Living in the remote community of Menngen Station, without internet access, meant this was the first website Mr Harney had ever seen, after he drove to Katherine to view its content two weeks ago.
The website creator and video director, Paul Taylor, said the Yubulyawan Dreaming Project project began when Mr Harney requested him to collect and archive the stories for the Wardaman people, and their future generations.
“Having something like this means (the stories) will be passed on,” Mr Harney said.
“They can explain it to their kids… and their grandkids, all the way.
“That would be just ideal and easy to access.”
Mr Taylor developed the website after shooting more than 130 hours of video footage on many aspects of the people's traditional culture and beliefs, including songs, art, language, law, land and bush skills.
“I would like for people to see", Mr Harney said.
“It’s great. All over the world, right across the country people can see.”
“For me this is sharing my knowledge and the culture more.
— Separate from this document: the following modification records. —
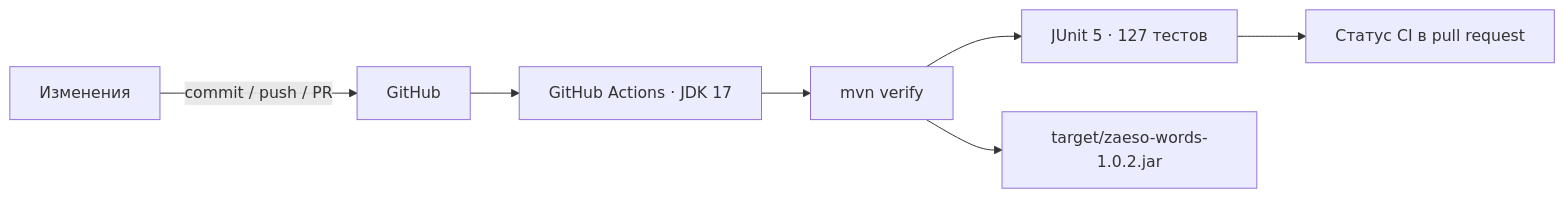
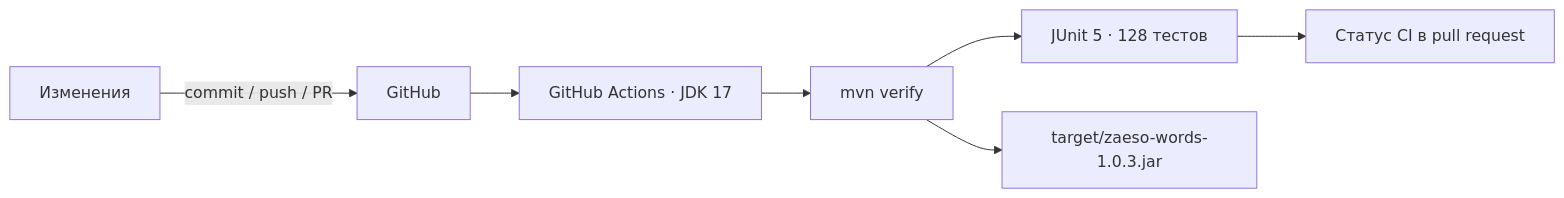
The third of 4 diagrams in zaeso-Words-Roadmap.md (zaeso/zaeso-Words), drawn with Mermaid before and after one commit. The commit also changed other lines of this file and 7 other files, not shown here.

````diff
--- a/zaeso-Words-Roadmap.md
+++ b/zaeso-Words-Roadmap.md
@@ -259,9 +264,9 @@
 ```mermaid
 flowchart LR
     DEV["Изменения"] -->|"commit / push / PR"| GH["GitHub"]
     GH --> CI["GitHub Actions · JDK 17"]
     CI --> MVN["mvn verify"]
-    MVN --> TESTS["JUnit 5 · 127 тестов"]
-    MVN --> JAR["target/zaeso-words-1.0.2.jar"]
+    MVN --> TESTS["JUnit 5 · 128 тестов"]
+    MVN --> JAR["target/zaeso-words-1.0.3.jar"]
     TESTS --> STATUS["Статус CI в pull request"]
 ```
````
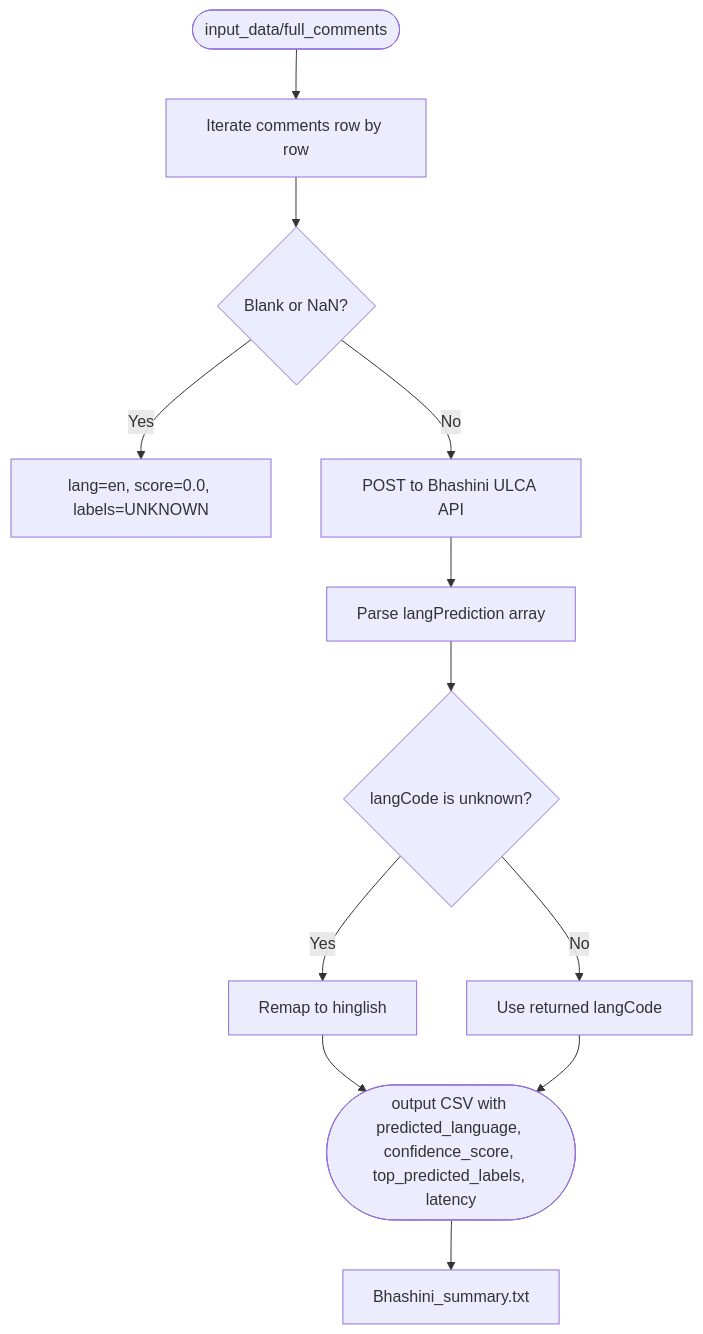
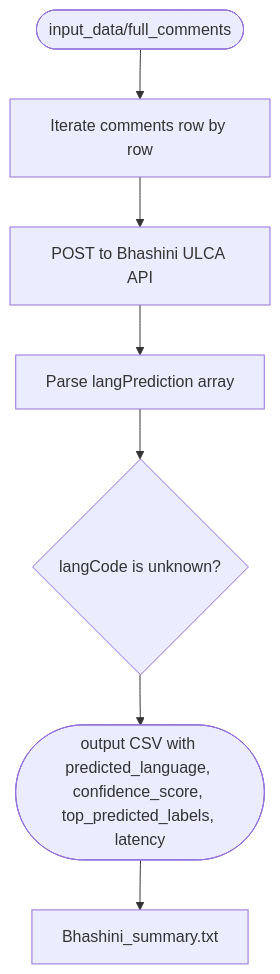
The third of 4 diagrams in HLD_docs/high_level_documentation.md (saipraneethmeduritarento/Sentiment_analysis_comments), drawn with Mermaid before and after one commit. The commit also changed other lines of this file, not shown here.

````diff
--- a/HLD_docs/high_level_documentation.md
+++ b/HLD_docs/high_level_documentation.md
@@ -83,13 +81,9 @@
 ```mermaid
 flowchart TD
     A([input_data/full_comments]) --> B[Iterate comments row by row]
-    B --> C{Blank or NaN?}
-    C -- Yes --> D[lang=en, score=0.0, labels=UNKNOWN]
-    C -- No --> E[POST to Bhashini ULCA API]
-    E --> F[Parse langPrediction array]
-    F --> G{langCode is unknown?}
-    G -- Yes --> H[Remap to hinglish]
-    G -- No --> I[Use returned langCode]
-    H & I --> J([output CSV with predicted_language, confidence_score, top_predicted_labels, latency])
-    J --> K[Bhashini_summary.txt]
+    B --> c[POST to Bhashini ULCA API]
+    c --> D[Parse langPrediction array]
+    D --> E{langCode is unknown?}
+    E --> F([output CSV with predicted_language, confidence_score, top_predicted_labels, latency])
+    F --> G[Bhashini_summary.txt]
 ```
````
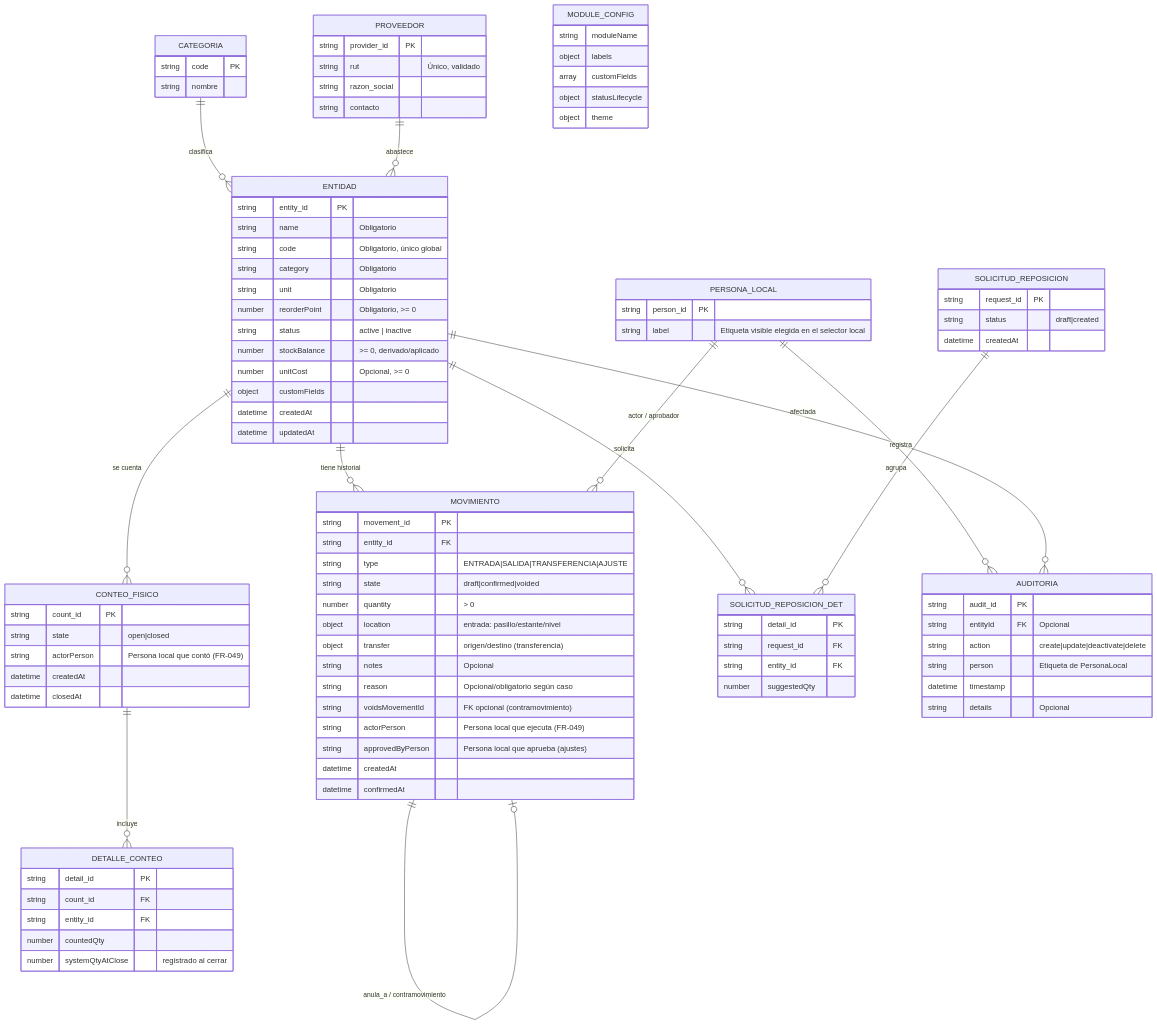
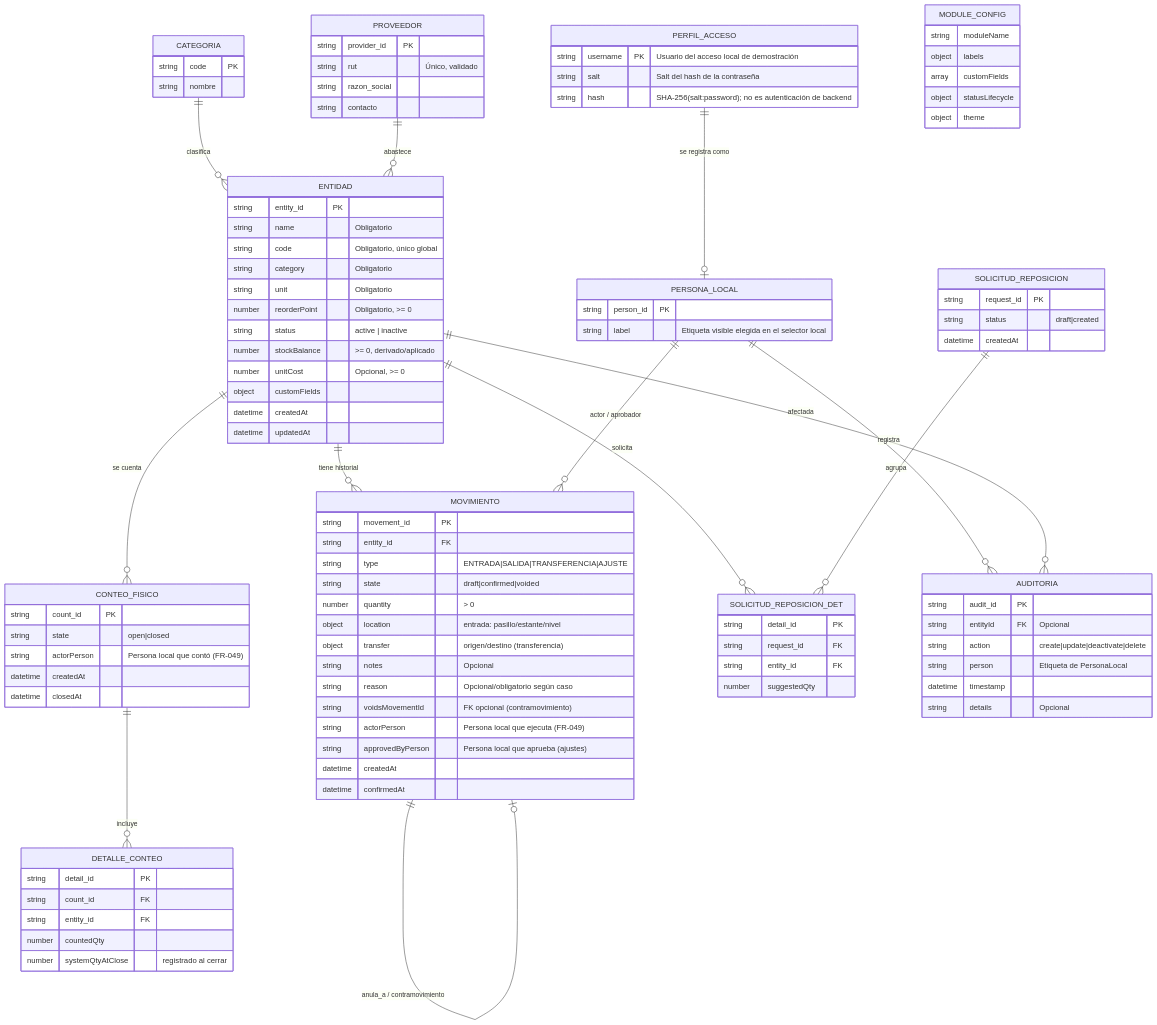
Before and after one commit to MDS-BI/Grupo-03: the diagram in specs/001-erp-base-module/data-model.md, drawn with Mermaid. The commit also changed other lines of this file and 21 other files, not shown here.

```diff
--- a/specs/001-erp-base-module/data-model.md
+++ b/specs/001-erp-base-module/data-model.md
@@ -16,6 +16,7 @@
     ENTIDAD ||--o{ SOLICITUD_REPOSICION_DET : "solicita"
     SOLICITUD_REPOSICION ||--o{ SOLICITUD_REPOSICION_DET : "agrupa"
     MOVIMIENTO ||--o| MOVIMIENTO : "anula_a / contramovimiento"
+    PERFIL_ACCESO ||--o| PERSONA_LOCAL : "se registra como"
     PERSONA_LOCAL ||--o{ MOVIMIENTO : "actor / aprobador"
     PERSONA_LOCAL ||--o{ AUDITORIA : "registra"
     ENTIDAD ||--o{ AUDITORIA : "afectada"
@@ -69,6 +70,12 @@
         string label "Etiqueta visible elegida en el selector local"
     }
 
+    PERFIL_ACCESO {
+        string username PK "Usuario del acceso local de demostración"
+        string salt "Salt del hash de la contraseña"
+        string hash "SHA-256(salt:password); no es autenticación de backend"
+    }
+
     AUDITORIA {
         string audit_id PK
         string entityId FK "Opcional"
```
It’s good to give people an understanding.”
Mr Taylor said creating the archive was very important as Mr Harney was now the last fully initiated Wardaman elder, with traditional ceremonial knowledge, still alive.
"It’s taken a lot of energy from him, while he’s trying to look after his community and run a cattle station," Mr Taylor said.
Mr Taylor, with cameraman Zephyr L’Green and sound recordist Tamara Penniket, travelled to Menngen Station in July this year, to shoot more footage for the archive.
“This is an on-going project, with lots of scope to develop it further," Mr Taylor said.
He said he would include an interactive language component into the website before making the site live.
Mr Taylor has consulted and shared the site with Wardaman people, MIMI, the Katherine Museum, the Godinymayin Yijard Rivers Cultural Centre, School of the Air, Katherine Art Gallery, NT Immersions, for feedback.
A copy of all the footage has been given to Mr Harney for the Wardaman people and it is permanently archived at Australian Institute of Aboriginal and Torres Strait Island Information Service (AIATSIS) in Canberra.
Mr Taylor said he was going to Canberra share the website with AIATSIS and the Australia Museum this week.
He said the website would compliment Julie Drew’s Wardaman woman’s business work, David Lee's current rock art work and Hugh Cairns’ Wardaman customary law book, to be released soon.